* Try it
Scan the records below for the line with "TT : Tiền phạt" and the line with "Sách bị mất". Repeat those two lines and every line between them exactly, and nothing else.

* Dataset extract
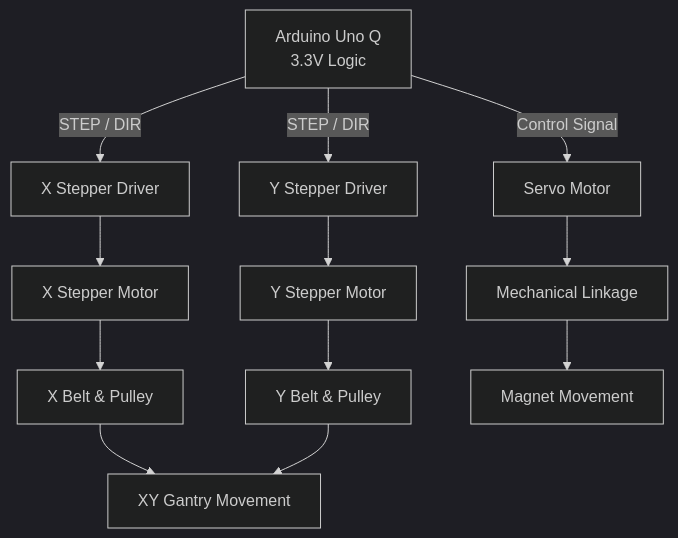
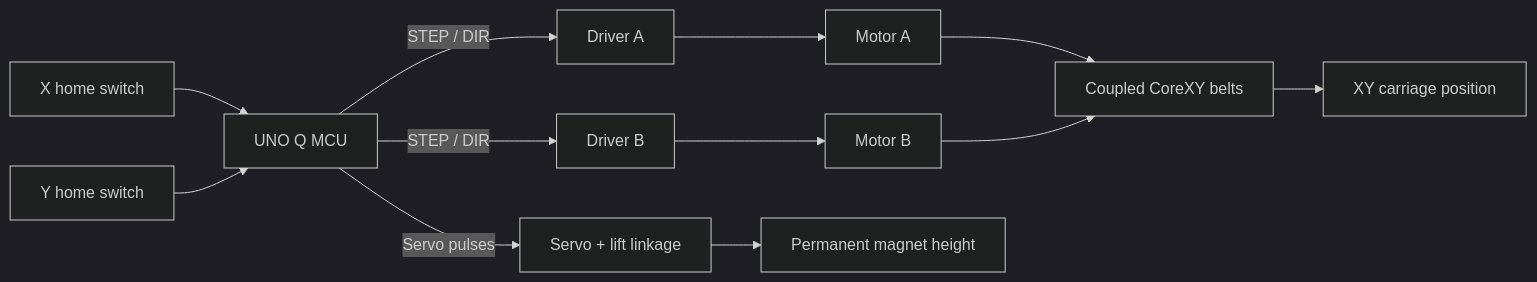
Before and after one commit to uscmakers/CP3AI: the diagram in BasicGantrySystem.md, drawn with Mermaid (dark theme). The commit also changed other lines of this file and 5 other files, not shown here.

````diff
--- a/BasicGantrySystem.md
+++ b/BasicGantrySystem.md
@@ -32,20 +12,14 @@
 ```mermaid
-flowchart TD
-    A["Arduino Uno Q<br/>3.3V Logic"]
-
-    A -->|STEP / DIR| B["X Stepper Driver"]
-    A -->|STEP / DIR| C["Y Stepper Driver"]
-    A -->|Control Signal| D["Servo Motor"]
-
-    B --> E["X Stepper Motor"]
-    C --> F["Y Stepper Motor"]
-
-    E --> G["X Belt & Pulley"]
-    F --> H["Y Belt & Pulley"]
-
-    G --> I["XY Gantry Movement"]
-    H --> I
-
-    D --> J["Mechanical Linkage"]
-    J --> K["Magnet Movement"]
+flowchart LR
+    Q["UNO Q MCU"] -->|"STEP / DIR"| DA["Driver A"]
+    Q -->|"STEP / DIR"| DB["Driver B"]
+    DA --> MA["Motor A"]
+    DB --> MB["Motor B"]
+    MA --> BELTS["Coupled CoreXY belts"]
+    MB --> BELTS
+    BELTS --> XY["XY carriage position"]
+    Q -->|"Servo pulses"| S["Servo + lift linkage"]
+    S --> M["Permanent magnet height"]
+    HX["X home switch"] --> Q
+    HY["Y home switch"] --> Q
 ```
````
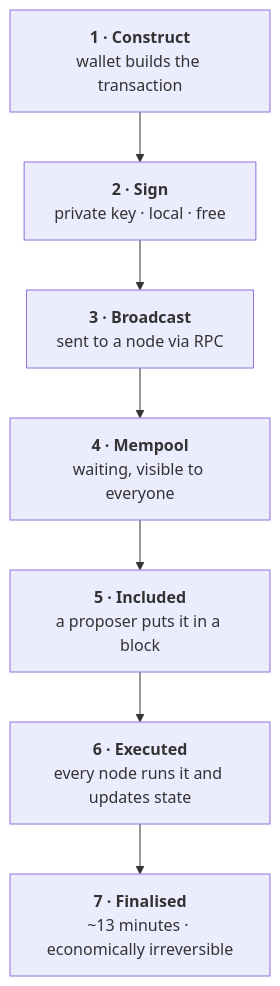
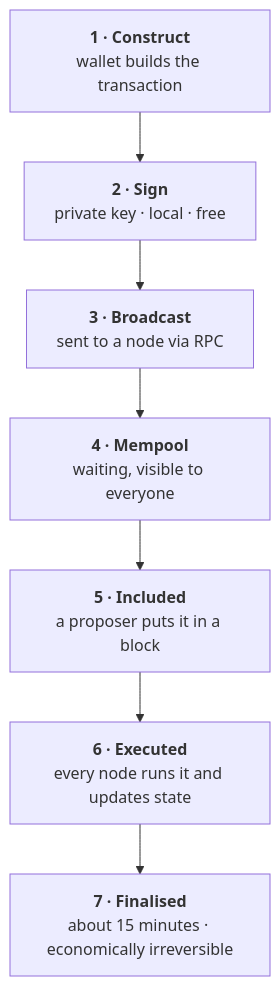
One commit to Blockchain-NTU-SG/academy-handbook changed the second of 2 diagrams in docs/foundation/week-2/part-4-transactions-and-gas.md. Above: the diagram before and after it, drawn with Mermaid. The commit also changed other lines of this file and 52 other files, not shown here.

````diff
--- a/docs/foundation/week-2/part-4-transactions-and-gas.md
+++ b/docs/foundation/week-2/part-4-transactions-and-gas.md
@@ -83,11 +83,11 @@
 ```mermaid
 flowchart TD
   A["<b>1 · Construct</b><br/>wallet builds the transaction"]
   B["<b>2 · Sign</b><br/>private key · local · free"]
   C["<b>3 · Broadcast</b><br/>sent to a node via RPC"]
   D["<b>4 · Mempool</b><br/>waiting, visible to everyone"]
   E["<b>5 · Included</b><br/>a proposer puts it in a block"]
   F["<b>6 · Executed</b><br/>every node runs it and updates state"]
-  G["<b>7 · Finalised</b><br/>~13 minutes · economically irreversible"]
+  G["<b>7 · Finalised</b><br/>about 15 minutes · economically irreversible"]
   A --> B --> C --> D --> E --> F --> G
 ```
````
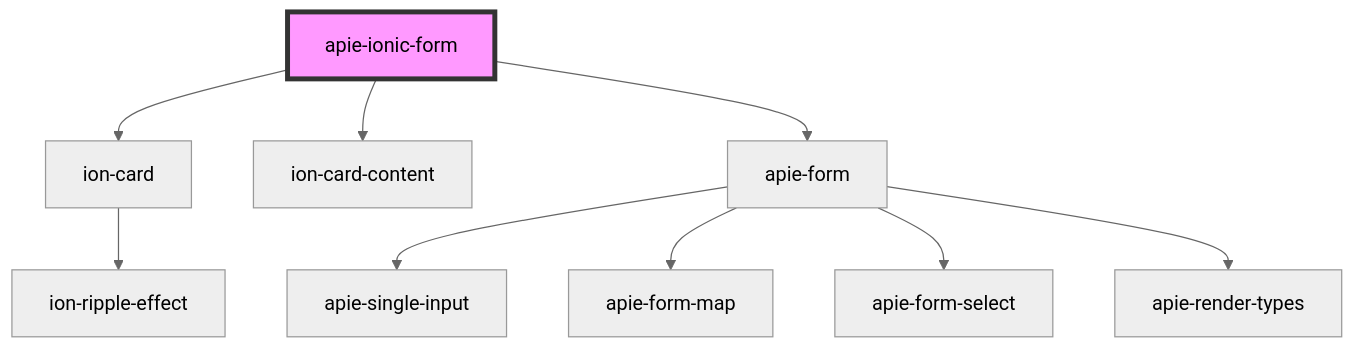
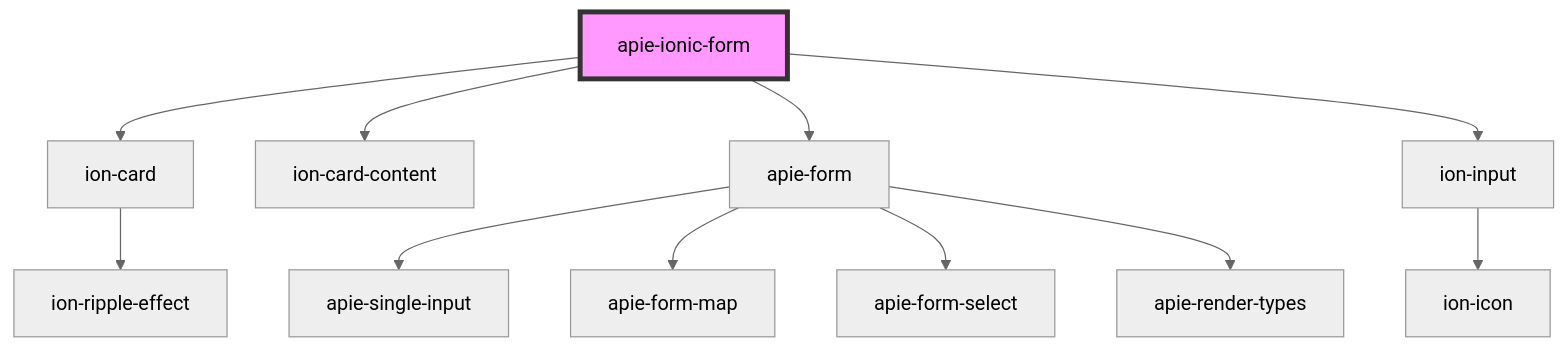
Before and after one commit to apie-lib/apie-ionic-layout: the diagram in src/components/apie-ionic-form/readme.md, drawn with Mermaid (neutral theme). The commit also changed other lines of this file and 4 other files, not shown here.

Commit message:
pass non-attribute properties to apie-form

````diff
--- a/src/components/apie-ionic-form/readme.md
+++ b/src/components/apie-ionic-form/readme.md
@@ -17,12 +28,14 @@
 ```mermaid
 graph TD;
   apie-ionic-form --> ion-card
   apie-ionic-form --> ion-card-content
   apie-ionic-form --> apie-form
+  apie-ionic-form --> ion-input
   ion-card --> ion-ripple-effect
   apie-form --> apie-single-input
   apie-form --> apie-form-map
   apie-form --> apie-form-select
   apie-form --> apie-render-types
+  ion-input --> ion-icon
   style apie-ionic-form fill:#f9f,stroke:#333,stroke-width:4px
 ```
````
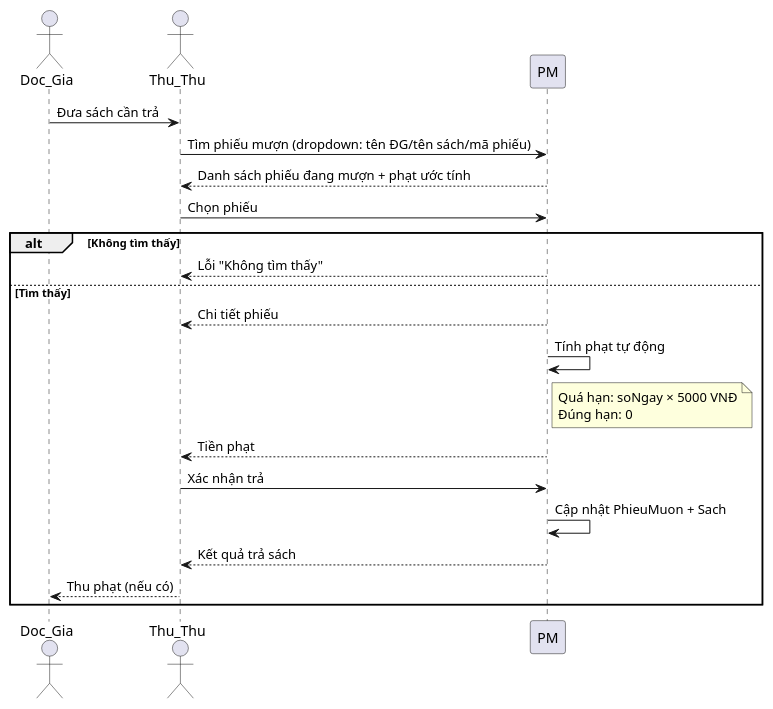
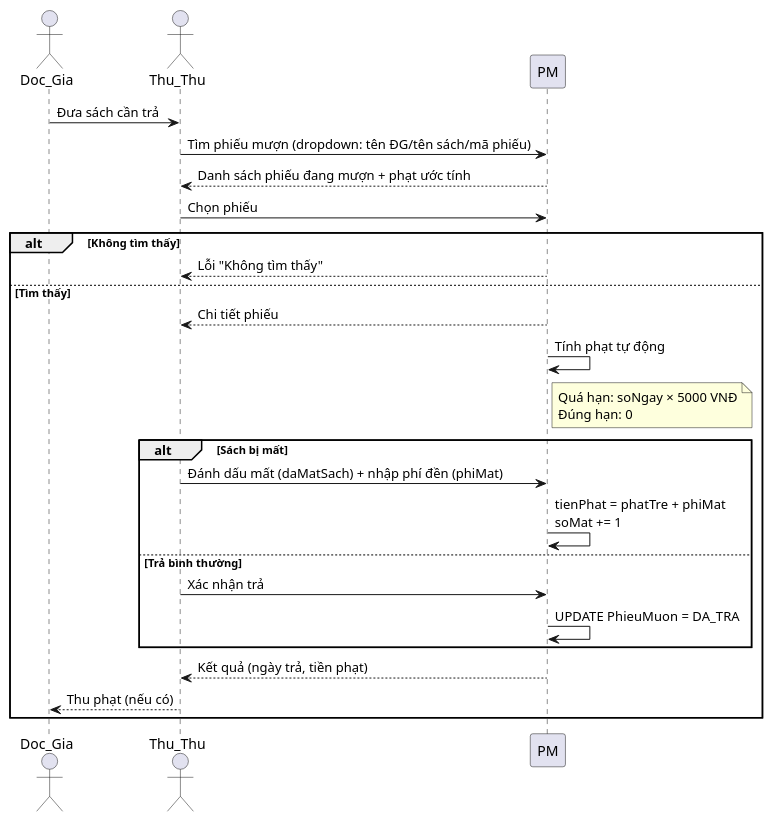
The fourth of 15 diagrams in .kiro/document/BaoCao_3UC_PlantUML.md (NPhamDoan/FULL_QLThuVien), drawn with PlantUML before and after one commit. The commit also changed other lines of this file and 37 other files, not shown here.

````diff
--- a/.kiro/document/BaoCao_3UC_PlantUML.md
+++ b/.kiro/document/BaoCao_3UC_PlantUML.md
@@ -135,25 +135,34 @@
 ```plantuml
 @startuml
 actor "Doc_Gia" as DG
 actor "Thu_Thu" as TT
 participant "PM" as PM
 
 DG -> TT : Đưa sách cần trả
 TT -> PM : Tìm phiếu mượn (dropdown: tên ĐG/tên sách/mã phiếu)
 PM --> TT : Danh sách phiếu đang mượn + phạt ước tính
 TT -> PM : Chọn phiếu
 
 alt Không tìm thấy
     PM --> TT : Lỗi "Không tìm thấy"
 else Tìm thấy
     PM --> TT : Chi tiết phiếu
     PM -> PM : Tính phạt tự động
-    note right of PM : Quá hạn: soNgay × 5000 VNĐ\nĐúng hạn: 0
-    PM --> TT : Tiền phạt
-    TT -> PM : Xác nhận trả
-    PM -> PM : Cập nhật PhieuMuon + Sach
-    PM --> TT : Kết quả trả sách
+    note right of PM
+      Quá hạn: soNgay × 5000 VNĐ
+      Đúng hạn: 0
+    end note
+
+    alt Sách bị mất
+        TT -> PM : Đánh dấu mất (daMatSach) + nhập phí đền (phiMat)
+        PM -> PM : tienPhat = phatTre + phiMat\nsoMat += 1
+    else Trả bình thường
+        TT -> PM : Xác nhận trả
+        PM -> PM : UPDATE PhieuMuon = DA_TRA
+    end
+
+    PM --> TT : Kết quả (ngày trả, tiền phạt)
     TT --> DG : Thu phạt (nếu có)
 end
 @enduml
 ```
````
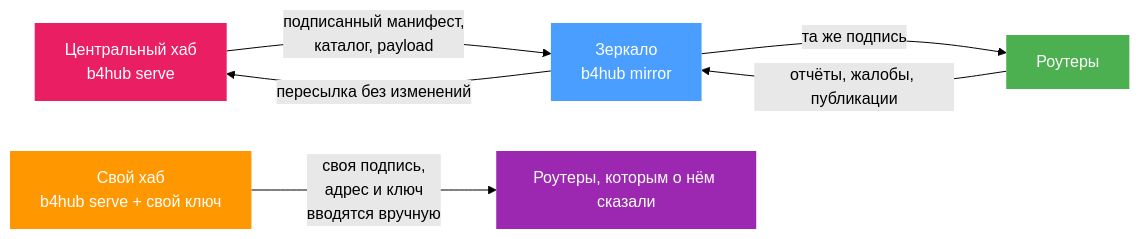
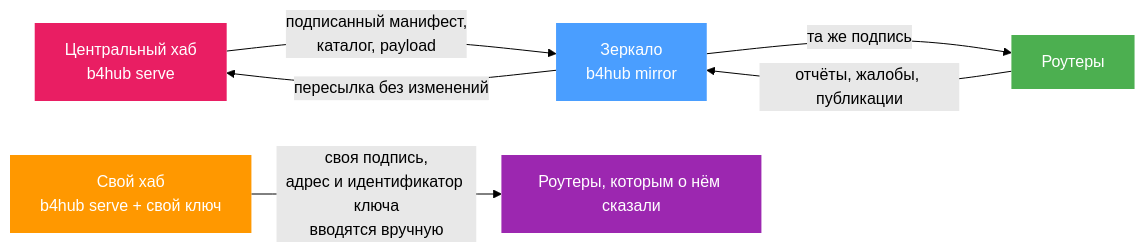
Before and after one commit to DanielLavrushin/b4: the diagram in docs/i18n/ru/docusaurus-plugin-content-docs/current/community/hosting.md, drawn with Mermaid (forest theme). The commit also changed other lines of this file and 5 other files, not shown here.

````diff
--- a/docs/i18n/ru/docusaurus-plugin-content-docs/current/community/hosting.md
+++ b/docs/i18n/ru/docusaurus-plugin-content-docs/current/community/hosting.md
@@ -24,14 +24,14 @@
 ```mermaid
 flowchart LR
     C["Центральный хаб<br/>b4hub serve"] -->|"подписанный манифест,<br/>каталог, payload"| M["Зеркало<br/>b4hub mirror"]
     M -->|"та же подпись"| R["Роутеры"]
     R -->|"отчёты, жалобы, публикации"| M
     M -->|"пересылка без изменений"| C
-    O["Свой хаб<br/>b4hub serve + свой ключ"] -->|"своя подпись,<br/>адрес и ключ<br/>вводятся вручную"| R2["Роутеры, которым о нём сказали"]
+    O["Свой хаб<br/>b4hub serve + свой ключ"] -->|"своя подпись,<br/>адрес и идентификатор ключа<br/>вводятся вручную"| R2["Роутеры, которым о нём сказали"]
 
     style C fill:#e91e63,color:#fff,stroke:none
     style M fill:#4a9eff,color:#fff,stroke:none
     style R fill:#4caf50,color:#fff,stroke:none
     style O fill:#ff9800,color:#fff,stroke:none
     style R2 fill:#9c27b0,color:#fff,stroke:none
 ```
````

* Answer section
-    PM --> TT : Tiền phạt
-    TT -> PM : Xác nhận trả
-    PM -> PM : Cập nhật PhieuMuon + Sach
-    PM --> TT : Kết quả trả sách
+    note right of PM
+      Quá hạn: soNgay × 5000 VNĐ
+      Đúng hạn: 0
+    end note
+
+    alt Sách bị mất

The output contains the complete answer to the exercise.